[Content revision data]
-------
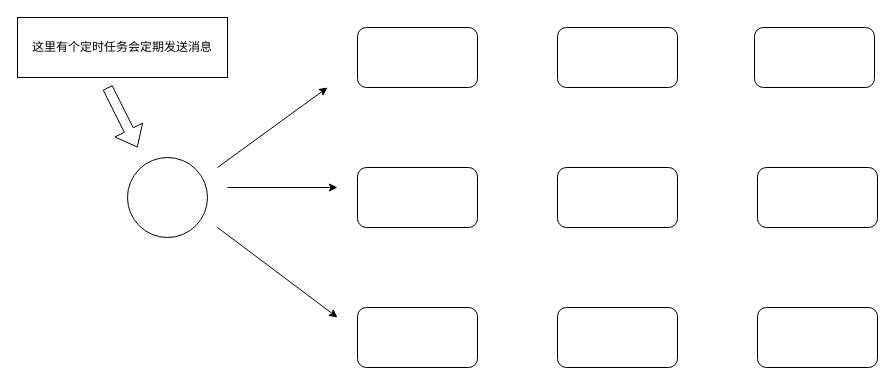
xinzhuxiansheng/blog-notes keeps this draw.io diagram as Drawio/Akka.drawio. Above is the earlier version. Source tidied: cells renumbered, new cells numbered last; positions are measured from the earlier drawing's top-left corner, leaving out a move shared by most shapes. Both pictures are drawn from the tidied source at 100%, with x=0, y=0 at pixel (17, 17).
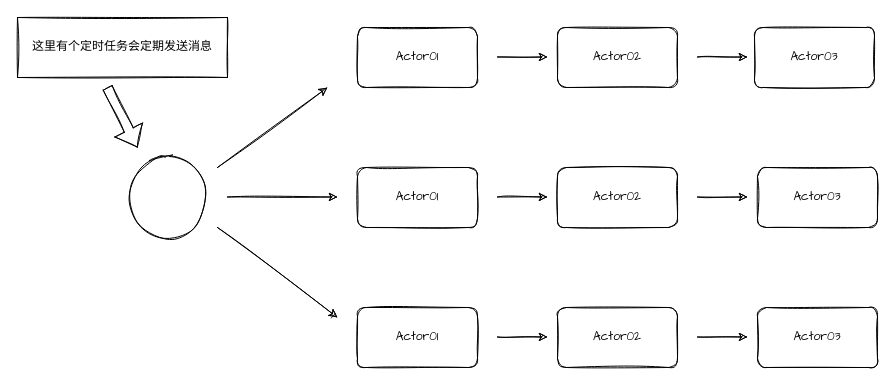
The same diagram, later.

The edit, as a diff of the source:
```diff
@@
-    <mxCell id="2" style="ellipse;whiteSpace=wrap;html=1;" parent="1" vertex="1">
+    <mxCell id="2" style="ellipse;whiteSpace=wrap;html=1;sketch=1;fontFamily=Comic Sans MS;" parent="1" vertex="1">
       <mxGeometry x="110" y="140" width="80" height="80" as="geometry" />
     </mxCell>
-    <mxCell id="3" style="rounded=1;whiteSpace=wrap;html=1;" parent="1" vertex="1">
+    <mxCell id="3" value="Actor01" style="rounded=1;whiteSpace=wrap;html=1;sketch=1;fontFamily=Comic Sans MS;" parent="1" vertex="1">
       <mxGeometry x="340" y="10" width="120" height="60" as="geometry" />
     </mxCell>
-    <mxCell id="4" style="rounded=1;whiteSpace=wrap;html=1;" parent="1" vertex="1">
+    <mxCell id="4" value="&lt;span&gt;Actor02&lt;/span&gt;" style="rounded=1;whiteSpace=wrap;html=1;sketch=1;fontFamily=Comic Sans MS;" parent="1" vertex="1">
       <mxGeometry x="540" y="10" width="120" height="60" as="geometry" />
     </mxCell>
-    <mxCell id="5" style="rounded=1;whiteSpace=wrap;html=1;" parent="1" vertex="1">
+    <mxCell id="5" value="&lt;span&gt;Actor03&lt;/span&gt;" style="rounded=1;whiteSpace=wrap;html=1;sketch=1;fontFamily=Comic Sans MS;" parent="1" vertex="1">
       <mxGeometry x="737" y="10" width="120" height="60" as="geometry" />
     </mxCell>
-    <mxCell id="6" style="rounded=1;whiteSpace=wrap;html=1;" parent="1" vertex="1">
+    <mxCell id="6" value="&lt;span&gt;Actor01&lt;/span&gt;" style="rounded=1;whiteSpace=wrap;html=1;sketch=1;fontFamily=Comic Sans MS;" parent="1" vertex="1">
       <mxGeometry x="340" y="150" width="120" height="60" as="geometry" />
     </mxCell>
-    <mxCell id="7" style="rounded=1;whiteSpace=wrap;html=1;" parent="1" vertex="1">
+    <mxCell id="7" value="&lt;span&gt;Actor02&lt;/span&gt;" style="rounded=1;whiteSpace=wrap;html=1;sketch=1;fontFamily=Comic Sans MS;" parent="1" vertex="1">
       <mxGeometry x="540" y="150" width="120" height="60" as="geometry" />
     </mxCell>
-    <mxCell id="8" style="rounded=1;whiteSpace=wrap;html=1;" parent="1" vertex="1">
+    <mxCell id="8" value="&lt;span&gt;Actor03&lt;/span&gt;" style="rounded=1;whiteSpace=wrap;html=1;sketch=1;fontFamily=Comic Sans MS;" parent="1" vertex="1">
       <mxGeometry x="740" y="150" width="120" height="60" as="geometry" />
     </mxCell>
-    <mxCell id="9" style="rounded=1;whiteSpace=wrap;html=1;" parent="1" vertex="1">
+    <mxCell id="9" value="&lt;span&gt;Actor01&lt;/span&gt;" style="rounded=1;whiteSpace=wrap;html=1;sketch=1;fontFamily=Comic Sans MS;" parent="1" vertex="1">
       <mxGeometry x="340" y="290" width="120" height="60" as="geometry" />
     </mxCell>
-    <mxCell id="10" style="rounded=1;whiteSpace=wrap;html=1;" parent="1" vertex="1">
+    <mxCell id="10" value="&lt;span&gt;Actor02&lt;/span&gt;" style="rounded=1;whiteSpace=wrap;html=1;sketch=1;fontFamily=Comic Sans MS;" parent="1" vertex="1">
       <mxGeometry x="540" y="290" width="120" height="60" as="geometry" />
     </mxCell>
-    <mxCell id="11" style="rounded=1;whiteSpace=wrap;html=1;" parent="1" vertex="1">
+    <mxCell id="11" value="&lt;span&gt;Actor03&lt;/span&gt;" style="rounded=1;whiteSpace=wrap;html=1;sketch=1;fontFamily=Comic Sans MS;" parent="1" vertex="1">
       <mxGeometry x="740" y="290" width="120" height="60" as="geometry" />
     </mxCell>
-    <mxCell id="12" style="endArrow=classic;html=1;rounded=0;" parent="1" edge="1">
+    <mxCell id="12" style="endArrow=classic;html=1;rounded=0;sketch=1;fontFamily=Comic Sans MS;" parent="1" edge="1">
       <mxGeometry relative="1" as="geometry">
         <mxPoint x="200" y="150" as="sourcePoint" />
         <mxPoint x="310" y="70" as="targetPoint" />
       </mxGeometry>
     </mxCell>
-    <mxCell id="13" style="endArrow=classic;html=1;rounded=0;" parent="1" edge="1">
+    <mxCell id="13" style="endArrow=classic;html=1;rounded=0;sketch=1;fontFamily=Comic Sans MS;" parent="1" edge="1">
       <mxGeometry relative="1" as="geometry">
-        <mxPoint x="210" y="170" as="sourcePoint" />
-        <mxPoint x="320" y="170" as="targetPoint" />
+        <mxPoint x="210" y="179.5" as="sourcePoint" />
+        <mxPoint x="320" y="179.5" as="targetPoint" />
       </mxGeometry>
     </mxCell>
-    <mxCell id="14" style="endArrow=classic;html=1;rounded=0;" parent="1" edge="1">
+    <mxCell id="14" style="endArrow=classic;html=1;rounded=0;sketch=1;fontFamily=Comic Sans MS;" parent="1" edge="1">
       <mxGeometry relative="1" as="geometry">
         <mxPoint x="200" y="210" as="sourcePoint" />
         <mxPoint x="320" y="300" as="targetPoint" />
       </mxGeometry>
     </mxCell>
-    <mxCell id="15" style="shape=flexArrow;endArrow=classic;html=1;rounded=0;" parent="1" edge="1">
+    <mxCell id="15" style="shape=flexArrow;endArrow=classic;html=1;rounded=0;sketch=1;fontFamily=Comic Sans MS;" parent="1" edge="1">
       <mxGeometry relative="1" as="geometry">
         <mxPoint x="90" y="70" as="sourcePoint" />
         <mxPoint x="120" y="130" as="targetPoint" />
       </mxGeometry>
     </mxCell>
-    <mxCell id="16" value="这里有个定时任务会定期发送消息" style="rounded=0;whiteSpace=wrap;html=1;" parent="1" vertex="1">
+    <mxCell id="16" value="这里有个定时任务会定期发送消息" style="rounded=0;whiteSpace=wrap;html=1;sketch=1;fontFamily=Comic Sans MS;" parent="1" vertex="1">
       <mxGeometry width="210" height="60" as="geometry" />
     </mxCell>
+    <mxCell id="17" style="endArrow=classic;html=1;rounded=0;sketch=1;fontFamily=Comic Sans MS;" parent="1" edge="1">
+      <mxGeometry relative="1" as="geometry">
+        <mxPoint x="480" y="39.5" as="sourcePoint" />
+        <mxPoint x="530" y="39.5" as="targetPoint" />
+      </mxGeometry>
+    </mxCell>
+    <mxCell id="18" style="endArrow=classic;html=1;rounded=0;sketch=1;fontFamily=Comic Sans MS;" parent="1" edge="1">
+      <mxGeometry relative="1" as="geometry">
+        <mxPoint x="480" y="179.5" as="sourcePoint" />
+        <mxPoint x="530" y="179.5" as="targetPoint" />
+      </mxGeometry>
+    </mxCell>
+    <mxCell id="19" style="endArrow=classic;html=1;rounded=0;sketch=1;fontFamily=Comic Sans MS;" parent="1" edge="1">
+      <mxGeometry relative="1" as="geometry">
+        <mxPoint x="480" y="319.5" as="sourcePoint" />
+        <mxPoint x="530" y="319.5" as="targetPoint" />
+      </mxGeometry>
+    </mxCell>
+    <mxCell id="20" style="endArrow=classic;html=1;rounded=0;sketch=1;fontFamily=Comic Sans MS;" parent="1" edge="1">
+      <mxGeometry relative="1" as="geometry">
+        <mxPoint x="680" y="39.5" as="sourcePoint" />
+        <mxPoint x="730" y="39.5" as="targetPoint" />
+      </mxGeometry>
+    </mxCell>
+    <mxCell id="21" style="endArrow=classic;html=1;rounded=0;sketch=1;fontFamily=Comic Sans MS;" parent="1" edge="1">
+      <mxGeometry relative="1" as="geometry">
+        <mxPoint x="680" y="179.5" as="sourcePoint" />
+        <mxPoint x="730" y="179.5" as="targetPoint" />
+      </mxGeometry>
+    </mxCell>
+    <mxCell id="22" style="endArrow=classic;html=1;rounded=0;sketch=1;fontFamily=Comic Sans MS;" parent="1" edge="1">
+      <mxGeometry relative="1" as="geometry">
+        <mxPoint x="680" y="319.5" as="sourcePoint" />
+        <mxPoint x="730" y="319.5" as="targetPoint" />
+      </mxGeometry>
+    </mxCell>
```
-------
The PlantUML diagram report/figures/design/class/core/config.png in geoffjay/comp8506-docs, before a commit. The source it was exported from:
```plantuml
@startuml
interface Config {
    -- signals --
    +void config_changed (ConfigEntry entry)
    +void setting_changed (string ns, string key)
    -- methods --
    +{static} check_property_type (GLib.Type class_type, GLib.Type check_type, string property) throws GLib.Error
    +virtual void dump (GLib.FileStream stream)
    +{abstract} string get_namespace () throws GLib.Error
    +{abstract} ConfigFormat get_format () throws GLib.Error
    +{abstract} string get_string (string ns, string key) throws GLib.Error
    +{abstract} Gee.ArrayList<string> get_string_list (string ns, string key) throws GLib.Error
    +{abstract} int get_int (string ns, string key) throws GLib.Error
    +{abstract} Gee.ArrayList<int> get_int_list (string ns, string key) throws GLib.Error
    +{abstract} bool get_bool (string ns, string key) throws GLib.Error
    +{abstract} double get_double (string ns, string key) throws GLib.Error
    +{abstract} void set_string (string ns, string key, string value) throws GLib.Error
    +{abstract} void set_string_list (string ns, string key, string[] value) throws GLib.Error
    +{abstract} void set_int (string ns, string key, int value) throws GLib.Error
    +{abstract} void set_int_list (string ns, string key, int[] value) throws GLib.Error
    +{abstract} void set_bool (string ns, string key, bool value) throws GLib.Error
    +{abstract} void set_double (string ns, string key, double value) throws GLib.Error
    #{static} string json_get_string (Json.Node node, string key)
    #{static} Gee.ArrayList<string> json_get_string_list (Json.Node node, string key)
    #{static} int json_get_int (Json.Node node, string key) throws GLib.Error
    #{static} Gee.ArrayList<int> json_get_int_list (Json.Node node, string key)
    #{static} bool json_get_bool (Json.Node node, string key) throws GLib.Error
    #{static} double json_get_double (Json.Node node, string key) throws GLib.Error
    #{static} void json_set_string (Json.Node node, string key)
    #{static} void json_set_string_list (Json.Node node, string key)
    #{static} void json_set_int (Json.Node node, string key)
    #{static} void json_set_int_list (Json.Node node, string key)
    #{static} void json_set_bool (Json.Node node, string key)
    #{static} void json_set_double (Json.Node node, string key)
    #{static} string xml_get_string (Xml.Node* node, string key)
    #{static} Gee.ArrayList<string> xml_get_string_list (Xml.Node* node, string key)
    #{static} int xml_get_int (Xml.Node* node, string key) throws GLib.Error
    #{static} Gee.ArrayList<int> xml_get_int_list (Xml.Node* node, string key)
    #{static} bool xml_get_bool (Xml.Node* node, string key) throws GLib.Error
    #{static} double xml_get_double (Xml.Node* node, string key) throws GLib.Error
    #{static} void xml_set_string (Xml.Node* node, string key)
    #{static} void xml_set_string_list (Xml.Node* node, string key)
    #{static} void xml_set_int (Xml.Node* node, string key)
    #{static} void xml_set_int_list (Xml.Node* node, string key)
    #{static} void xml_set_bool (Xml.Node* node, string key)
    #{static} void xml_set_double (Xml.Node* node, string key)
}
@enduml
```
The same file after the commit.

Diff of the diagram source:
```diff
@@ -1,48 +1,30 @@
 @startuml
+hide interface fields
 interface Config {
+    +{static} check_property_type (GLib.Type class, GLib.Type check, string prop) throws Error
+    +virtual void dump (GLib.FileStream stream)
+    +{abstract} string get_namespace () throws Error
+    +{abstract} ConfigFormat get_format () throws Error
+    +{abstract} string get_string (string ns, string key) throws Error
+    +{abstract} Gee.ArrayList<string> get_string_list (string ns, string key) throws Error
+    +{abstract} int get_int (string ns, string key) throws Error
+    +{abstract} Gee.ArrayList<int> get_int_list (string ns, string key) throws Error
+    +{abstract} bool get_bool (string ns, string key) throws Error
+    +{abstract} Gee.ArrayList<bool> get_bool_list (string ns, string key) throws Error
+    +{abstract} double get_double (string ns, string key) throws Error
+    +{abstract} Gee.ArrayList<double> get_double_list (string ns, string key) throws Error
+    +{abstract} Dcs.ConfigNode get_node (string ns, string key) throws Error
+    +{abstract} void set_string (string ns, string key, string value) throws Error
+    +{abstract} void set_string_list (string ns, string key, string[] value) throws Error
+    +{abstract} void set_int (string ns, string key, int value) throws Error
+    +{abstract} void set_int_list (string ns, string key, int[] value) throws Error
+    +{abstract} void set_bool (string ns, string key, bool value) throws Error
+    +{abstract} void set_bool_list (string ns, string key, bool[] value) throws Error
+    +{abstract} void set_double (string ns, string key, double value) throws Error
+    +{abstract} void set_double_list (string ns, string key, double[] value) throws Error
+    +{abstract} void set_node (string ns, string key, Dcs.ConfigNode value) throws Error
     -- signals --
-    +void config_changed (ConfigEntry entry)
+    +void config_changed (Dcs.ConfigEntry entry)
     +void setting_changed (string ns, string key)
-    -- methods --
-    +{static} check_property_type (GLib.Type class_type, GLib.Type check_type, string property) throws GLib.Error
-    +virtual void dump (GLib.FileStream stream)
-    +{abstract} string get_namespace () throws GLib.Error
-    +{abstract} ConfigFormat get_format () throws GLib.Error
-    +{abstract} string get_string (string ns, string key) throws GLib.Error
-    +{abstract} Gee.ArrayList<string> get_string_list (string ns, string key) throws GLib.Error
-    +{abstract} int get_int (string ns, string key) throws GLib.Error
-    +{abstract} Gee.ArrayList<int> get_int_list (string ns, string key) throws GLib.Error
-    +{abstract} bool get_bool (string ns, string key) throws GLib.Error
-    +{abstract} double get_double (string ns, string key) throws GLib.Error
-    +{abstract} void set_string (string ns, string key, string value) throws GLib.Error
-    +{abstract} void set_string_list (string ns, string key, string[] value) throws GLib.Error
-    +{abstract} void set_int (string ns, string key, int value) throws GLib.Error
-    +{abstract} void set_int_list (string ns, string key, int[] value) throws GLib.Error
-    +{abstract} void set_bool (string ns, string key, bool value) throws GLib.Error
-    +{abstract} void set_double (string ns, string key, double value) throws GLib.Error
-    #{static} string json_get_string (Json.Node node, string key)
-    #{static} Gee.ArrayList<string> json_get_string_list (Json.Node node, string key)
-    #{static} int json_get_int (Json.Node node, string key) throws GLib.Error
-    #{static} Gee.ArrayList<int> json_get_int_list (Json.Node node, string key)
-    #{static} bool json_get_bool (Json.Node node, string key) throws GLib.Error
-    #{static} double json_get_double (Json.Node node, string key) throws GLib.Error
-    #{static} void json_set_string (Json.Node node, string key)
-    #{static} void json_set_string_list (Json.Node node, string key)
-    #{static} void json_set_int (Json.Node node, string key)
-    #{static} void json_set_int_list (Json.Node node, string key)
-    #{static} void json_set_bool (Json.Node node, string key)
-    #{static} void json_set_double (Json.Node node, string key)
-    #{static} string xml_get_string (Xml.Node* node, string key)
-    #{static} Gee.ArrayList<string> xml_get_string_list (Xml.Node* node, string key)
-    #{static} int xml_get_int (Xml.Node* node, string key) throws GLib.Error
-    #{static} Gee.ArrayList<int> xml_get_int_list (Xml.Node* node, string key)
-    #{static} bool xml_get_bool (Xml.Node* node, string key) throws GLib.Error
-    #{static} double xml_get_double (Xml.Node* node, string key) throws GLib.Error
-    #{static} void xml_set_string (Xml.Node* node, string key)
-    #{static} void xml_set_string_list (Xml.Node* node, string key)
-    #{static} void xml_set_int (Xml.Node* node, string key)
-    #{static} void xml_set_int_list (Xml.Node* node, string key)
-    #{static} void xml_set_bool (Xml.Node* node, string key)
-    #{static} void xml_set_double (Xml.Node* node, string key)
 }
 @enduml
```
-------
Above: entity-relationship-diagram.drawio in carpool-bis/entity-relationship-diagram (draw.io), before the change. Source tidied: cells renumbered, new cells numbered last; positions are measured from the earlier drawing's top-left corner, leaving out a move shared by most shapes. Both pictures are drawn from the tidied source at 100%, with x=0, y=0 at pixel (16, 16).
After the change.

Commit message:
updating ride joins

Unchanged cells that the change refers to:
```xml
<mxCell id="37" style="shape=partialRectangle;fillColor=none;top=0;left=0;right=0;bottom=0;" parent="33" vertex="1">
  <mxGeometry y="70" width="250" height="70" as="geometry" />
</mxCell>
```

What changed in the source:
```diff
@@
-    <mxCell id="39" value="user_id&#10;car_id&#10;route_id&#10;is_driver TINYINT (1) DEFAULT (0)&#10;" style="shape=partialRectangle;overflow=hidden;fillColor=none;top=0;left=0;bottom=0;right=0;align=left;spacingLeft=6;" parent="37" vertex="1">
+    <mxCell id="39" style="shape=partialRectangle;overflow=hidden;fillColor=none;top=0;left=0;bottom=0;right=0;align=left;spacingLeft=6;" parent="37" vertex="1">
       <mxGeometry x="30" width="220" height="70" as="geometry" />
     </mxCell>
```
-------
Directions for this task: Please find each line in the records above that holds the word "partialRectangle", and copy it.

Exercise result:
<mxCell id="37" style="shape=partialRectangle;fillColor=none;top=0;left=0;right=0;bottom=0;" parent="33" vertex="1">
-    <mxCell id="39" value="user_id&#10;car_id&#10;route_id&#10;is_driver TINYINT (1) DEFAULT (0)&#10;" style="shape=partialRectangle;overflow=hidden;fillColor=none;top=0;left=0;bottom=0;right=0;align=left;spacingLeft=6;" parent="37" vertex="1">
+    <mxCell id="39" style="shape=partialRectangle;overflow=hidden;fillColor=none;top=0;left=0;bottom=0;right=0;align=left;spacingLeft=6;" parent="37" vertex="1">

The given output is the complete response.